Kim, J, Kil, EJ, Kim, S, Seo, H, Byun, HS, Park, J, Chung, MN, Kwak, HR, Kim, MK, Kim, CS, Yang, JW, Lee, KY, Choi, HS and Lee, S 2015. Seed transmission of Sweet potato leaf curl virus in sweet potato (Ipomoea batatas). Plant Pathol. 64:1284-1291.
crossref
Kothandaraman, SV, Devadason, A and Ganesan, MV 2016. Seed-borne nature of a begomovirus, Mung bean yellow mosaic virus in black gram. Appl Microbiol Biotechnol. 100:1925-1933.
crossref pmid pdf
Lee, GA, Crawford, GW, Liu, L, Sasaki, Y and Chen, X 2011. Archaeological soybean (Glycine max) in East Asia: does size matter? PLoS One. 6:e26720
crossref pmid pmc
Lee, H, Song, W, Kwak, HR, Kim, JD, Park, J, Auh, CK, Kim, DH, Lee, KY, Lee, S and Choi, HS 2010. Phylogenetic analysis and inflow route of Tomato yellow leaf curl virus (TYLCV) and Bemisia tabaci in Korea. Mol Cells. 30:467-476.
crossref pmid pdf
Lister, RM 1960. Transmission of soil-borne viruses through seed. Virology. 10:547-549.
crossref pmid
Moriones, E and Navas-Castillo, J 2000. Tomato yellow leaf curl virus, an emerging virus complex causing epidemics worldwide. Virus Res. 71:123-134.
crossref pmid
Navas-Castillo, J, Sánchez-Campos, S, Díaz, JA, Sáez-Alonso, E and Moriones, E 1999. Tomato yellow leaf curl virus-is causes a novel disease of common bean and severe epidemics in tomato in Spain. Plant Dis. 83:29-32.
crossref pmid
Papayiannis, L, Katis, NI, Idris, AM and Brown, JK 2011. Identification of weed hosts of Tomato yellow leaf curl virus in Cyprus. Plant Dis. 95:120-125.
crossref pmid
Reina, J, Morilla, G, Bejarano, ER, Rodríguez, MD and Janssen, D 1999. First report of Capsicum annuum plants infected by tomato yellow leaf curl virus. Plant Dis. 83:1176
crossref
Rodríguez-Negrete, EA, Sánchez-Campos, S, Cañizares, MC, Navas-Castillo, J, Moriones, E, Bejarano, ER and Grande-Pérez, A 2014. A sensitive method for the quantification of virion-sense and complementary-sense DNA strands of circular single-stranded DNA viruses. Sci Rep. 4:6438
pmid pmc
Ross-Ibarra, J, Morrell, PL and Gaut, BS 2007. Plant domestication, a unique opportunity to identify the genetic basis of adaptation. Proc Natl Acad Sci USA. 104:Suppl 1. 8641-8648.
crossref pmid pmc
Stanley, J, Boulton, MI and Davies, JW 2001 Geminiviridae. eLS. Online publication.
crossref pdf
Trolinder, NL and Goodin, J 1988. Somatic embryogenesis in cotton (Gossypium) I. Effects of source of explant and hormone regime. Plant Cell Tissue Organ Cult. 12:31-42.
crossref pdf

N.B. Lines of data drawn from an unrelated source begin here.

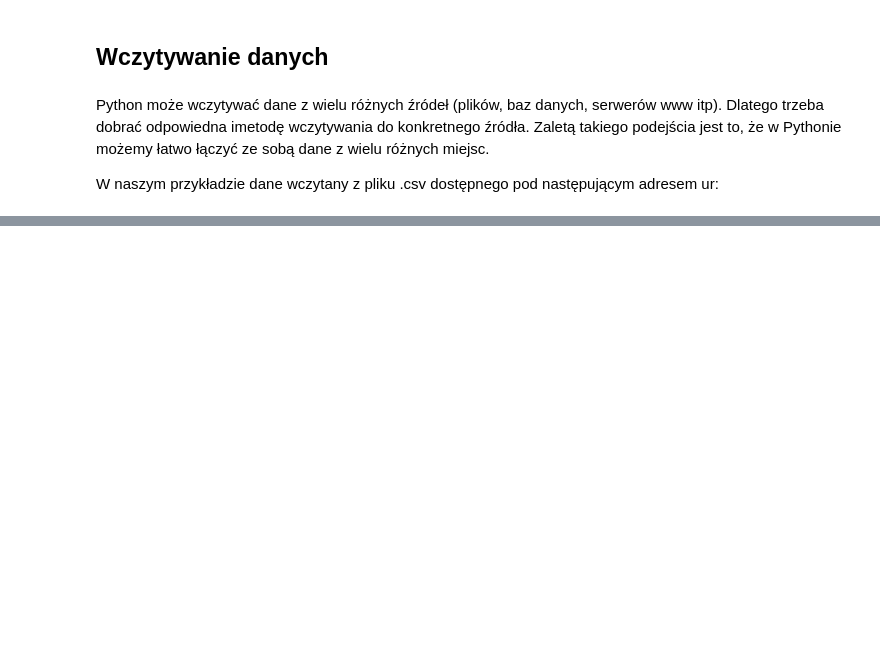
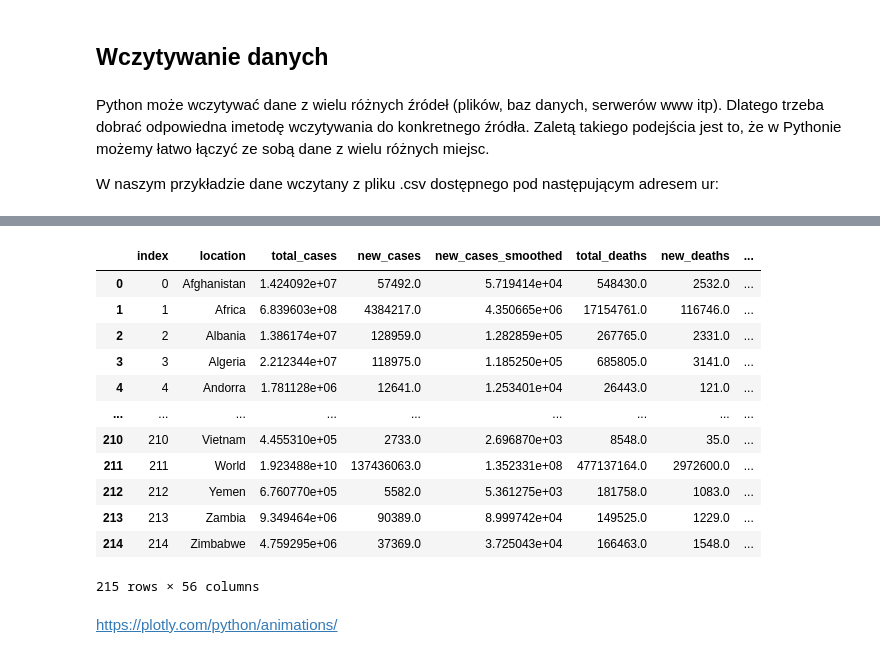
Before and after one commit to kali11/covid19, a Jupyter notebook: covid.ipynb, the cells around one changed output, grey strips where cells are left out. Drawn from its saved outputs; the diff is of its cells as text; code cells hidden in the pictures; blank space fills up the shorter version.

```diff
--- a/covid.ipynb
+++ b/covid.ipynb
@@ -61,0 +140,20 @@ memory usage: 36.7+ MB
+# %%
+df_grouped = data.groupby(['location'], as_index=False).sum()
+# %%
+df_grouped.reset_index(level=0, inplace=True)
+# %%
+df_grouped
+# %% [output]
+|  | index | location | total_cases | new_cases | new_cases_smoothed | total_deaths | new_deaths | ... |
+| 0 | 0 | Afghanistan | 1.424092e+07 | 57492.0 | 5.719414e+04 | 548430.0 | 2532.0 | ... |
+| 1 | 1 | Africa | 6.839603e+08 | 4384217.0 | 4.350665e+06 | 17154761.0 | 116746.0 | ... |
+| 2 | 2 | Albania | 1.386174e+07 | 128959.0 | 1.282859e+05 | 267765.0 | 2331.0 | ... |
+| 3 | 3 | Algeria | 2.212344e+07 | 118975.0 | 1.185250e+05 | 685805.0 | 3141.0 | ... |
+| 4 | 4 | Andorra | 1.781128e+06 | 12641.0 | 1.253401e+04 | 26443.0 | 121.0 | ... |
+| ... | ... | ... | ... | ... | ... | ... | ... | ... |
+| 210 | 210 | Vietnam | 4.455310e+05 | 2733.0 | 2.696870e+03 | 8548.0 | 35.0 | ... |
+| 211 | 211 | World | 1.923488e+10 | 137436063.0 | 1.352331e+08 | 477137164.0 | 2972600.0 | ... |
+| 212 | 212 | Yemen | 6.760770e+05 | 5582.0 | 5.361275e+03 | 181758.0 | 1083.0 | ... |
+| 213 | 213 | Zambia | 9.349464e+06 | 90389.0 | 8.999742e+04 | 149525.0 | 1229.0 | ... |
+| 214 | 214 | Zimbabwe | 4.759295e+06 | 37369.0 | 3.725043e+04 | 166463.0 | 1548.0 | ... |
+215 rows × 56 columns
@@ -61,0 +168,2 @@ memory usage: 36.7+ MB
+# %% [markdown]
+https://plotly.com/python/animations/
```
Also changed, not shown: parts of 20 cells of this notebook.
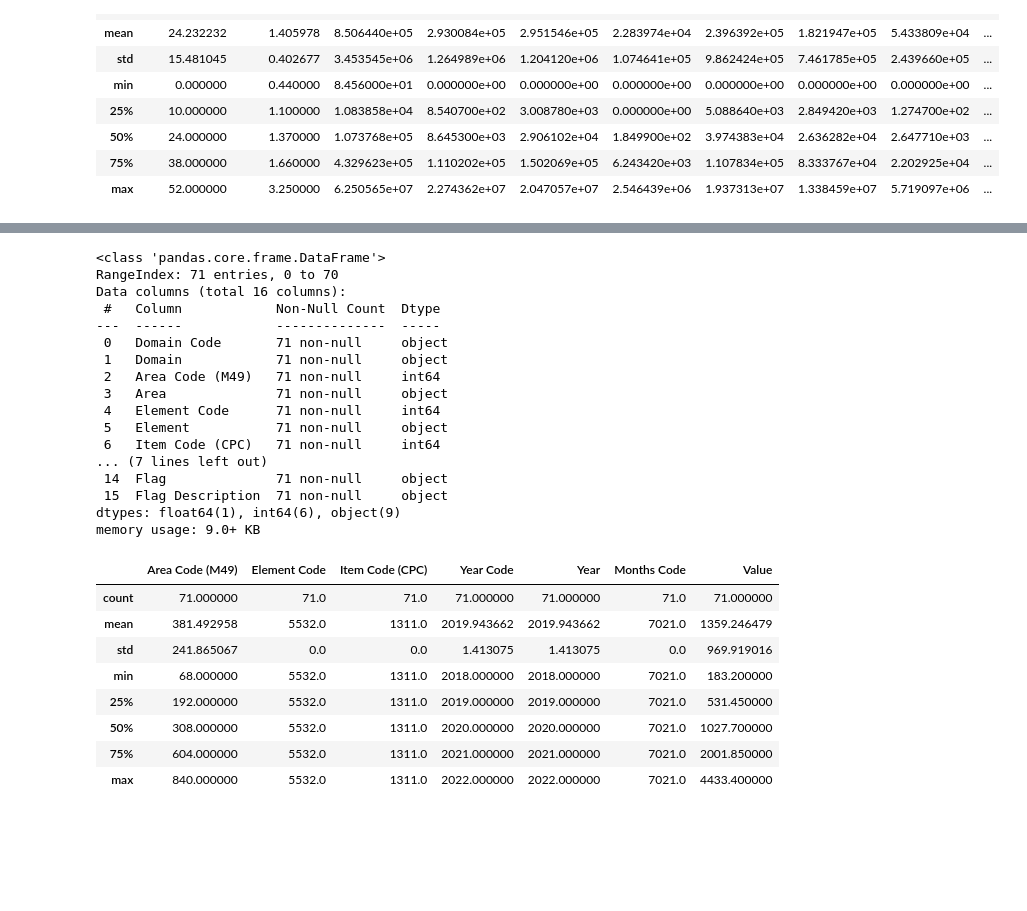
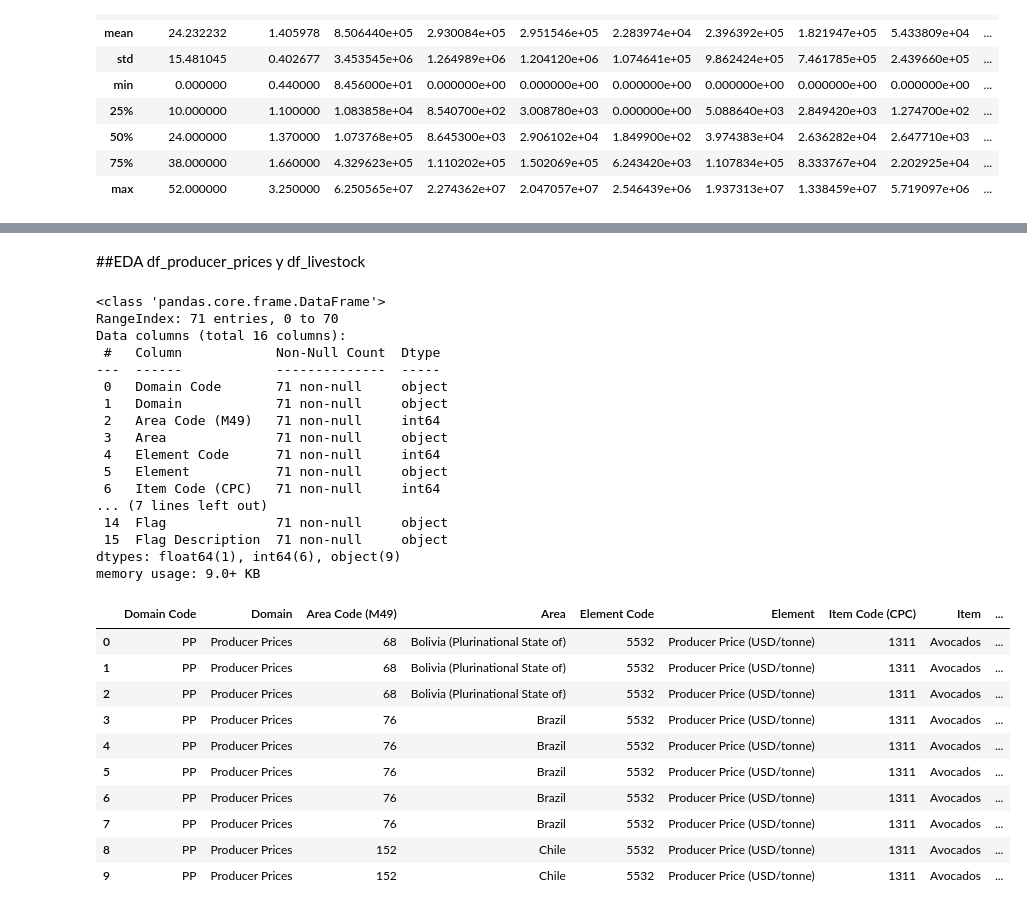
Before and after one commit to Julix4/AvoEconomics, a Jupyter notebook: EDA.ipynb, the cells around one changed output, grey strips where cells are left out. Drawn from its saved outputs; the diff is of its cells as text; code cells hidden in the pictures; blank space fills up the shorter version.

```diff
--- a/EDA.ipynb
+++ b/EDA.ipynb
@@ -48,30 +130,35 @@ memory usage: 1.9+ MB
+# %% [markdown]
+##EDA df_producer_prices y df_livestock
 # %%
 df_producer_prices.info()
 df_producer_prices.describe()
+df_producer_prices.head(10)
 # %% [output]
 <class 'pandas.core.frame.DataFrame'>
 RangeIndex: 71 entries, 0 to 70
 Data columns (total 16 columns):
  #   Column            Non-Null Count  Dtype
 ---  ------            --------------  -----
  0   Domain Code       71 non-null     object
  1   Domain            71 non-null     object
  2   Area Code (M49)   71 non-null     int64
  3   Area              71 non-null     object
  4   Element Code      71 non-null     int64
  5   Element           71 non-null     object
  6   Item Code (CPC)   71 non-null     int64
 ... (7 lines left out)
  14  Flag              71 non-null     object
  15  Flag Description  71 non-null     object
 dtypes: float64(1), int64(6), object(9)
 memory usage: 9.0+ KB
-|  | Area Code (M49) | Element Code | Item Code (CPC) | Year Code | Year | Months Code | Value |
-| count | 71.000000 | 71.0 | 71.0 | 71.000000 | 71.000000 | 71.0 | 71.000000 |
-| mean | 381.492958 | 5532.0 | 1311.0 | 2019.943662 | 2019.943662 | 7021.0 | 1359.246479 |
-| std | 241.865067 | 0.0 | 0.0 | 1.413075 | 1.413075 | 0.0 | 969.919016 |
-| min | 68.000000 | 5532.0 | 1311.0 | 2018.000000 | 2018.000000 | 7021.0 | 183.200000 |
-| 25% | 192.000000 | 5532.0 | 1311.0 | 2019.000000 | 2019.000000 | 7021.0 | 531.450000 |
-| 50% | 308.000000 | 5532.0 | 1311.0 | 2020.000000 | 2020.000000 | 7021.0 | 1027.700000 |
-| 75% | 604.000000 | 5532.0 | 1311.0 | 2021.000000 | 2021.000000 | 7021.0 | 2001.850000 |
-| max | 840.000000 | 5532.0 | 1311.0 | 2022.000000 | 2022.000000 | 7021.0 | 4433.400000 |
+|  | Domain Code | Domain | Area Code (M49) | Area | Element Code | Element | Item Code (CPC) | Item | ... |
+| 0 | PP | Producer Prices | 68 | Bolivia (Plurinational State of) | 5532 | Producer Price (USD/tonne) | 1311 | Avocados | ... |
+| 1 | PP | Producer Prices | 68 | Bolivia (Plurinational State of) | 5532 | Producer Price (USD/tonne) | 1311 | Avocados | ... |
+| 2 | PP | Producer Prices | 68 | Bolivia (Plurinational State of) | 5532 | Producer Price (USD/tonne) | 1311 | Avocados | ... |
+| 3 | PP | Producer Prices | 76 | Brazil | 5532 | Producer Price (USD/tonne) | 1311 | Avocados | ... |
+| 4 | PP | Producer Prices | 76 | Brazil | 5532 | Producer Price (USD/tonne) | 1311 | Avocados | ... |
+| 5 | PP | Producer Prices | 76 | Brazil | 5532 | Producer Price (USD/tonne) | 1311 | Avocados | ... |
+| 6 | PP | Producer Prices | 76 | Brazil | 5532 | Producer Price (USD/tonne) | 1311 | Avocados | ... |
+| 7 | PP | Producer Prices | 76 | Brazil | 5532 | Producer Price (USD/tonne) | 1311 | Avocados | ... |
+| 8 | PP | Producer Prices | 152 | Chile | 5532 | Producer Price (USD/tonne) | 1311 | Avocados | ... |
+| 9 | PP | Producer Prices | 152 | Chile | 5532 | Producer Price (USD/tonne) | 1311 | Avocados | ... |
```
Also changed, not shown: parts of 13 cells of this notebook, 6 other files.
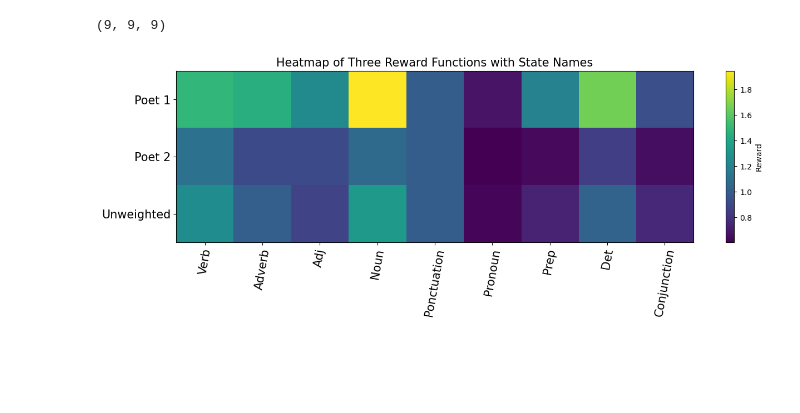
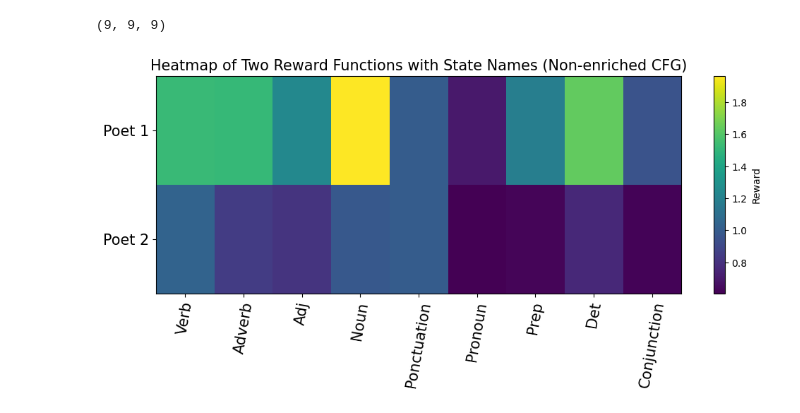
Before and after one commit to LeoBenac/NLP, a Jupyter notebook: NLP_project.ipynb, the cells around one changed output. Cells and saved outputs as stored; diff of their text form; code cells hidden in the pictures; blank space fills up the shorter version.

Commit message:
added heatmaps for final paper

```diff
--- a/NLP_project.ipynb
+++ b/NLP_project.ipynb
@@ -987,25 +990,27 @@ reward_maxent_ne = irl(transition_ne, states_one_hot_ne, terminal_ne, D_ne, opti
 # %%
 size_text = 15
 
 
 # Example list of state names (replace with your actual list of state names)
 state_names_ne = states_ne
 
-rewards = np.array([reward_maxent_pos_ne, reward_maxent_neg_ne, reward_maxent_ne])
+rewards = np.array([reward_maxent_pos_ne, reward_maxent_neg_ne])
 
 
 # Creating the heatmap
-plt.figure(figsize=(15, 4))  # Adjusted figure size for better readability
+plt.figure(figsize=(12, 4))  # Adjusted figure size for better readability
 plt.imshow(rewards, cmap='viridis', aspect='auto')
 plt.colorbar(label='Reward')
 
 # Adding labels and title
-plt.title('Heatmap of Three Reward Functions with State Names', fontsize = size_text)
+plt.title('Heatmap of Two Reward Functions with State Names (Non-enriched CFG)', fontsize = size_text)
 # plt.xlabel('States', fontsize = size_text)
 # plt.ylabel('Reward Function', fontsize = size_text)
-plt.yticks([0,1,2], ['Poet 1', 'Poet 2', 'Unweighted'], fontsize = size_text)
+plt.yticks([0,1], ['Poet 1', 'Poet 2'], fontsize = size_text)
 plt.xticks(np.arange(len(states_ne)), labels=state_names_ne, rotation=80, fontsize = size_text)  # Rotate for readability
 
+plt.savefig('non_enriched_heatmat.png', format='png', bbox_inches='tight')
+
 plt.show()
 # %% [output]
-[figure, old version]
+[figure, new version]
```
Also changed, not shown: parts of 15 cells of this notebook, 2 other files.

ABOUT
BROWSE ARTICLES
EDITORIAL POLICY
FOR CONTRIBUTORS
Editorial Office
Rm,904 (New Bldg.) The Korean Science & Technology Center 22,
Teheran-ro 7-Gil, Gangnamgu, Seoul 06130, Korea
Tel: +82-2-557-9360    Fax: +82-2-557-9361    E-mail: paper@kspp.org                

Copyright © 2022 by Korean Society of Plant Pathology.

Developed in M2PI

Close layer
prev next